┌────────

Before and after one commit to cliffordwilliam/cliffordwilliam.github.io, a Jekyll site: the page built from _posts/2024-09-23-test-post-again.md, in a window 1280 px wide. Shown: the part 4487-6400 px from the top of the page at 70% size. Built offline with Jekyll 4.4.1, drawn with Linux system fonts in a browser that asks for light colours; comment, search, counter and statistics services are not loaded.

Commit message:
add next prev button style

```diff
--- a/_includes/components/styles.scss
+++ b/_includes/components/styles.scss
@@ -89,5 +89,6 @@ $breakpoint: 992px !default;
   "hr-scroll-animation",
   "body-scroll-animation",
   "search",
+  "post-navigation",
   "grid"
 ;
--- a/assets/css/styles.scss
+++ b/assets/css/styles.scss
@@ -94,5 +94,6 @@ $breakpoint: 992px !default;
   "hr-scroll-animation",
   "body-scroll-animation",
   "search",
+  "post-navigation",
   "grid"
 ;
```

└────────
┌────────

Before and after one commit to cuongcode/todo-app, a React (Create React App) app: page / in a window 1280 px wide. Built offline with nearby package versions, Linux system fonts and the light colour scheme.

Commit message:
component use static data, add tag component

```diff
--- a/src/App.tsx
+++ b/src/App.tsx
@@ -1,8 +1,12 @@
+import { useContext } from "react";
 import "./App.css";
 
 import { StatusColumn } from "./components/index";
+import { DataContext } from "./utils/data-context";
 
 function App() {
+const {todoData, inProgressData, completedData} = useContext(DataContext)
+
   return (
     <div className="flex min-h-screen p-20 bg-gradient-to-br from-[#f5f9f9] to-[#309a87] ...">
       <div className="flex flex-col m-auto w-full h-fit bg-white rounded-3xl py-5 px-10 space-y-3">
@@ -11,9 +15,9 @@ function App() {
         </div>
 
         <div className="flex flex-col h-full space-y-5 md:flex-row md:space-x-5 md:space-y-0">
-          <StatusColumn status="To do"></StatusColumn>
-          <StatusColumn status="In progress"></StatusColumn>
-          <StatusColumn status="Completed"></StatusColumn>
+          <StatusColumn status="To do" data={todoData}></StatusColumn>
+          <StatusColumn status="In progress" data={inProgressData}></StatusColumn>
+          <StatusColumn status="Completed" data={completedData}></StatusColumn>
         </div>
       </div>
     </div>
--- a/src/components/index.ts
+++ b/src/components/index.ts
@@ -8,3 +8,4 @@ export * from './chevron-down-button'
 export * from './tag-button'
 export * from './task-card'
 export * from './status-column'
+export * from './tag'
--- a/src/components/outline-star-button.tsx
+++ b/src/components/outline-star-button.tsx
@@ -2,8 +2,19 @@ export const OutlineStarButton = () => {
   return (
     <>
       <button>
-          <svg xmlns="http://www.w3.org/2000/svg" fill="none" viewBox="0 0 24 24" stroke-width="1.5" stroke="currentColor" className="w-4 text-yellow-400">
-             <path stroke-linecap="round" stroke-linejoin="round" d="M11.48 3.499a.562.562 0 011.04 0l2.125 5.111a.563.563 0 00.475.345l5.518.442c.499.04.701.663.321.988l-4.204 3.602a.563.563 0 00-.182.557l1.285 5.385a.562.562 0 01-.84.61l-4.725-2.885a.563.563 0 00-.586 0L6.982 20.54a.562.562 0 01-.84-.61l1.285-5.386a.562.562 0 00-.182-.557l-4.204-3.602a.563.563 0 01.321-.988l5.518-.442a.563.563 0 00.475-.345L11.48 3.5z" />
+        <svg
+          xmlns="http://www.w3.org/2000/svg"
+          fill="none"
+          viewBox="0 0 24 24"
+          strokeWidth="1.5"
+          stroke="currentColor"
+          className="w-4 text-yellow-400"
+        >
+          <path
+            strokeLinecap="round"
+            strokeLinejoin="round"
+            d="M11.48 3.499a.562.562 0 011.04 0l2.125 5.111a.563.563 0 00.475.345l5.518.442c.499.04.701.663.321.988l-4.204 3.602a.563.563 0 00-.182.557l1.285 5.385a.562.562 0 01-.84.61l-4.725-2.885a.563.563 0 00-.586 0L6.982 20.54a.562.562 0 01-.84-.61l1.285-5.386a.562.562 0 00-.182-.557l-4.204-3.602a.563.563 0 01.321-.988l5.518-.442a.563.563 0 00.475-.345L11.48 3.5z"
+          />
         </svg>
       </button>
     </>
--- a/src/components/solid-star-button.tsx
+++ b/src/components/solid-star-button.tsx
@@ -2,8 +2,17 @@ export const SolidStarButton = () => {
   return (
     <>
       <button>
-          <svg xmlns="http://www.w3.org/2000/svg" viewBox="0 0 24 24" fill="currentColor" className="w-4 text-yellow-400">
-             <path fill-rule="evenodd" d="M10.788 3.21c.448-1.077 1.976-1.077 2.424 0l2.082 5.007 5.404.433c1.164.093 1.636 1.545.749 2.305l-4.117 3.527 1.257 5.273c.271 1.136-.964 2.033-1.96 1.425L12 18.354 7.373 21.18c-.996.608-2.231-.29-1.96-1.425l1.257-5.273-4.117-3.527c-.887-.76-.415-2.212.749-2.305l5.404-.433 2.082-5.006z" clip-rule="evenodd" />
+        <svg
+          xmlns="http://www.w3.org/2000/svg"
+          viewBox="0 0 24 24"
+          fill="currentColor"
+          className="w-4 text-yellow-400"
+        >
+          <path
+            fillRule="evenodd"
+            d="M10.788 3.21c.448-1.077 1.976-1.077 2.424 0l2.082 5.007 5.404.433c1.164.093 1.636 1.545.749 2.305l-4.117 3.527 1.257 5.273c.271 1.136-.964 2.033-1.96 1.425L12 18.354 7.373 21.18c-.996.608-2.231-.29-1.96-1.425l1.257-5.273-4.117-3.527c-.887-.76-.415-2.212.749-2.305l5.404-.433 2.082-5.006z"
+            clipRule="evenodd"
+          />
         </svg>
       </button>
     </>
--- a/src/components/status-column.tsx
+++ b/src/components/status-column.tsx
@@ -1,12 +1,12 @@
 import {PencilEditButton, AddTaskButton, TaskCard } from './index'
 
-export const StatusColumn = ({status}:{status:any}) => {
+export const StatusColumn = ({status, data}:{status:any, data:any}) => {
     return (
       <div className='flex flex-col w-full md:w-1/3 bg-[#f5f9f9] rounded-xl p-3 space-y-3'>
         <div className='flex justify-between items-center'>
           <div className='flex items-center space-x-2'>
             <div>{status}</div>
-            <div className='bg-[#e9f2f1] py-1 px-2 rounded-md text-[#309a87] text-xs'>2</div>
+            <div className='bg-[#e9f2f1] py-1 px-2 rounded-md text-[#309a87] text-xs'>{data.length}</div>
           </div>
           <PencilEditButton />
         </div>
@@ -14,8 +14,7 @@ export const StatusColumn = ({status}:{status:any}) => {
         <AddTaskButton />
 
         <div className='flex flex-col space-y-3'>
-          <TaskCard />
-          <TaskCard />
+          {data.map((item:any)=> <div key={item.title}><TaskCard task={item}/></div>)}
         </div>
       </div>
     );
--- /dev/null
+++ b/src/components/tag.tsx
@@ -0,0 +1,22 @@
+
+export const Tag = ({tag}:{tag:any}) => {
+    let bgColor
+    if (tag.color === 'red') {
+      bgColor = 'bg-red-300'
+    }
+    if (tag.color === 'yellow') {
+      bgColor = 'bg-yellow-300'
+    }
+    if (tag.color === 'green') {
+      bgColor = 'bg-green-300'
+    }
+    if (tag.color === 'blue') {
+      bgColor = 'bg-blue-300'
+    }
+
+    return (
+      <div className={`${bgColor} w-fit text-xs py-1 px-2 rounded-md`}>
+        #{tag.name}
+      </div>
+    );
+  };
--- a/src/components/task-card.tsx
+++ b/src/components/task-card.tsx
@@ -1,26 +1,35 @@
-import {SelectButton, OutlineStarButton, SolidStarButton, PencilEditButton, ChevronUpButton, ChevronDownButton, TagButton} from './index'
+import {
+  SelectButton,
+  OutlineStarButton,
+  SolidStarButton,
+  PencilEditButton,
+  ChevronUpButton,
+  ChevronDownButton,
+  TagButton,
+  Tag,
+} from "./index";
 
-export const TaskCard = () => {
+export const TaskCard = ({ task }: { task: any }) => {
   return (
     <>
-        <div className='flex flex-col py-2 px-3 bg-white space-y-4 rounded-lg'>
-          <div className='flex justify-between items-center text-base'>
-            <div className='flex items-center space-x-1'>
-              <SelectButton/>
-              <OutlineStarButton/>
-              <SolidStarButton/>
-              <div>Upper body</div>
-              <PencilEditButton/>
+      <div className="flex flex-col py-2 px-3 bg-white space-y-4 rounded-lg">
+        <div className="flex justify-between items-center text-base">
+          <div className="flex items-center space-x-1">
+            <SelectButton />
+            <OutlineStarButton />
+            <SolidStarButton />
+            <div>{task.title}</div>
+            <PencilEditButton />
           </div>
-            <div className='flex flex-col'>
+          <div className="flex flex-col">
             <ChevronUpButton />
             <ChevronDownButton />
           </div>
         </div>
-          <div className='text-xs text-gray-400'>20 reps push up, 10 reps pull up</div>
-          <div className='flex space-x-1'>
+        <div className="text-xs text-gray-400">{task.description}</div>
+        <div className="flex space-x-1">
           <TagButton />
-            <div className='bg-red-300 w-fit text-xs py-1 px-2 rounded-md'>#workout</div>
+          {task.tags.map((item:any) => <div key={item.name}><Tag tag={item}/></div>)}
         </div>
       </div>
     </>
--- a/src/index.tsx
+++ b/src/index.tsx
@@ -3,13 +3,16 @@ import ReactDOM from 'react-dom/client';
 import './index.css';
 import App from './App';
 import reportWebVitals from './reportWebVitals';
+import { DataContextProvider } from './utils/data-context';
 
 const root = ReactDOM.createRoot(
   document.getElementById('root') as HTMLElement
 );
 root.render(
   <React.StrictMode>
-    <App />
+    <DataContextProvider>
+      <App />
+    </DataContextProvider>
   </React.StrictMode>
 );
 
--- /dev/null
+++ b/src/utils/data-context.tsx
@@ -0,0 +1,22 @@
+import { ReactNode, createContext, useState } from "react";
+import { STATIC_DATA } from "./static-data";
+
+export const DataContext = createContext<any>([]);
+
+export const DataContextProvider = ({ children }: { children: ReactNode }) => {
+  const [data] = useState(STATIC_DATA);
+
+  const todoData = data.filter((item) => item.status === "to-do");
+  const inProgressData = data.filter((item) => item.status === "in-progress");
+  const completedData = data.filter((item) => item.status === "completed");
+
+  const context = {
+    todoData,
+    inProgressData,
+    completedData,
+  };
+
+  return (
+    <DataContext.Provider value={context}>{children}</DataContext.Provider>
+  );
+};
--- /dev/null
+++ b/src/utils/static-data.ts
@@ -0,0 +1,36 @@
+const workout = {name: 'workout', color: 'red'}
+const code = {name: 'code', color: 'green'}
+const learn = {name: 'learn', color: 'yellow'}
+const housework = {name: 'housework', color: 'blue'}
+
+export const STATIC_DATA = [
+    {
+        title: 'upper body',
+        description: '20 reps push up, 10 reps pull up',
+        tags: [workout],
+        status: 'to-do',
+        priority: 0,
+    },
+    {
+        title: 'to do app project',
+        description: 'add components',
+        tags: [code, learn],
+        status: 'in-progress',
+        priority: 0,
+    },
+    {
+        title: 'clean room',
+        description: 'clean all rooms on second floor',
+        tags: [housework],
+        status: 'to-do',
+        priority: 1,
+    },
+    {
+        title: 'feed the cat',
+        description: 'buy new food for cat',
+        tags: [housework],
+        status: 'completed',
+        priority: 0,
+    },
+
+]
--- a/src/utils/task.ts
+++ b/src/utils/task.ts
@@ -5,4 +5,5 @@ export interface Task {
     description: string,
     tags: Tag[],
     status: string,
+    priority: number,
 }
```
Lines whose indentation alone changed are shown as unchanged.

└────────
┌────────

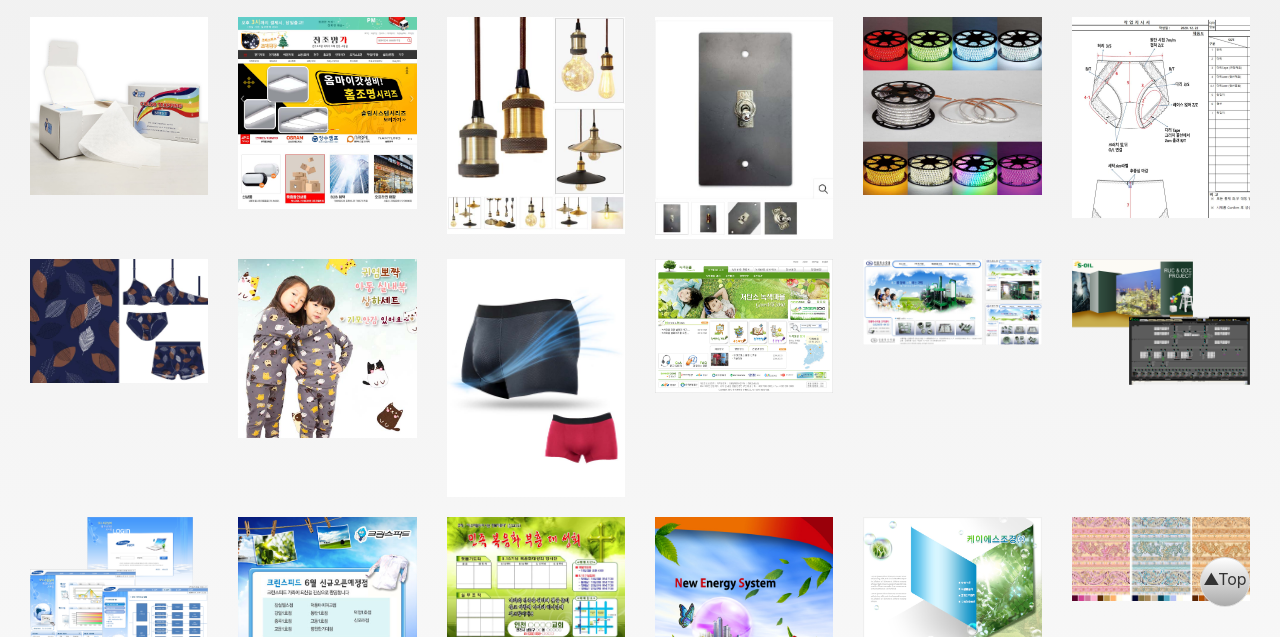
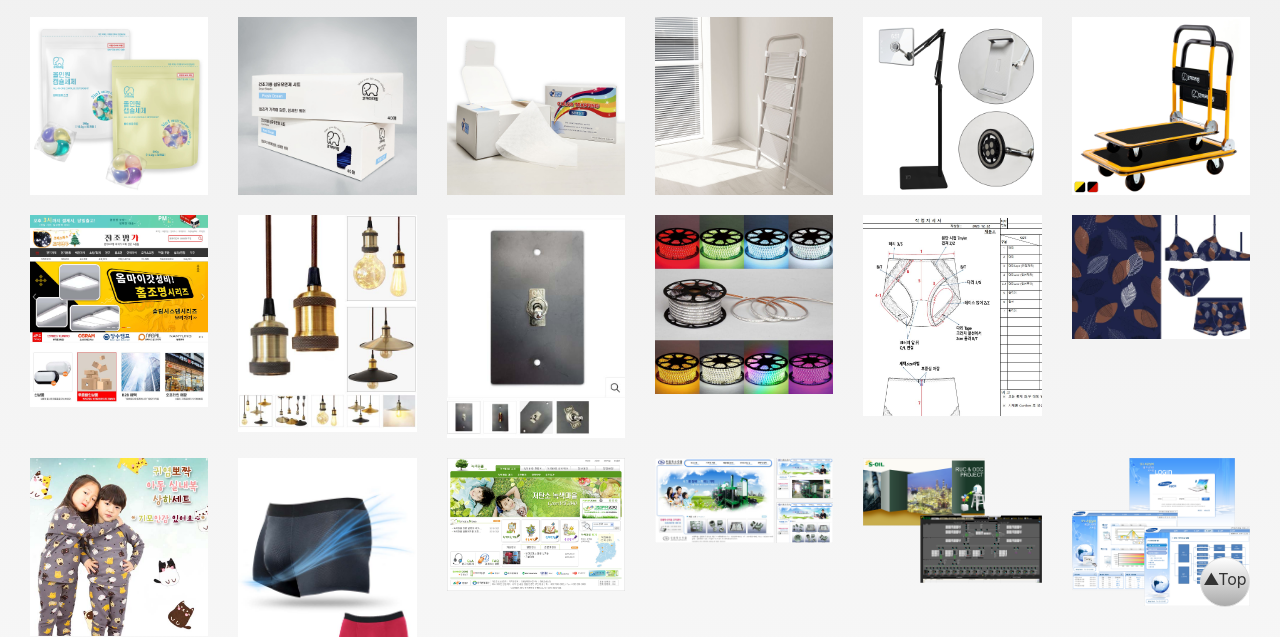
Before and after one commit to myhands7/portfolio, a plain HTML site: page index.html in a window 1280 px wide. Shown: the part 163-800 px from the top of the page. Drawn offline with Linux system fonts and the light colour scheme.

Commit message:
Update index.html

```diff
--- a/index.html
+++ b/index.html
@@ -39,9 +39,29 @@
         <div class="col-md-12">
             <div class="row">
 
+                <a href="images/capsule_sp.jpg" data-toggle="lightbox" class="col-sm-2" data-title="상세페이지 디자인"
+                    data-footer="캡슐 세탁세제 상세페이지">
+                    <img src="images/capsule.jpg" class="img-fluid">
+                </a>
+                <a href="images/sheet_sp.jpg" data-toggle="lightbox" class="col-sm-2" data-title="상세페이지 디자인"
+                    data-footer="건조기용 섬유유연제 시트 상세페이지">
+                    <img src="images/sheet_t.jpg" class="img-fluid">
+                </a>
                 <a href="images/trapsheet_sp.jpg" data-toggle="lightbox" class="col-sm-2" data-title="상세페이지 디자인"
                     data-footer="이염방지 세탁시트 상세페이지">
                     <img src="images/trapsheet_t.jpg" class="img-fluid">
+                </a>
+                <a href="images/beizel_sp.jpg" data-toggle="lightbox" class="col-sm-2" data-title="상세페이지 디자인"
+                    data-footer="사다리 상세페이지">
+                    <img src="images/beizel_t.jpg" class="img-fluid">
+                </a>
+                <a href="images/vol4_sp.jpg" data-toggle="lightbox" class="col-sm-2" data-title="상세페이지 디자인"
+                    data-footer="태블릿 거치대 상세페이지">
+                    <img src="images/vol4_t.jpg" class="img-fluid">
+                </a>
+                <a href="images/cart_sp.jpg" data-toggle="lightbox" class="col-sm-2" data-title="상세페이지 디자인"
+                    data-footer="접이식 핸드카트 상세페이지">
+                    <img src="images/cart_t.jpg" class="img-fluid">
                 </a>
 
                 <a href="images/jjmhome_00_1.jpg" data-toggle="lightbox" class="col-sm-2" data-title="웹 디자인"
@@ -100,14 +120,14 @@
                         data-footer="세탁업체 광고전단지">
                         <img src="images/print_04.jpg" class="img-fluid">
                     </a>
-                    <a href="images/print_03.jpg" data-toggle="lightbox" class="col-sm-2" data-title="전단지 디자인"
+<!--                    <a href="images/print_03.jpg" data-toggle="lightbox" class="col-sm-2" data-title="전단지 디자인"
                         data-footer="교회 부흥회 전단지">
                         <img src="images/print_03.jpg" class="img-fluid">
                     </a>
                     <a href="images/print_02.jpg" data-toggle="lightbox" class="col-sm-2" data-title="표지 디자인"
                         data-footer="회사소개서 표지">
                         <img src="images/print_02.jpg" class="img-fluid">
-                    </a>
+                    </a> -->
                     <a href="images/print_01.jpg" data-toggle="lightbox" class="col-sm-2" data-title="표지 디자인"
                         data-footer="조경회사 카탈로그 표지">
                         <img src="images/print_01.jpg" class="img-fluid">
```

└────────

Look at the entries above. Say how many lines have the word "bgColor", and give only the number.

6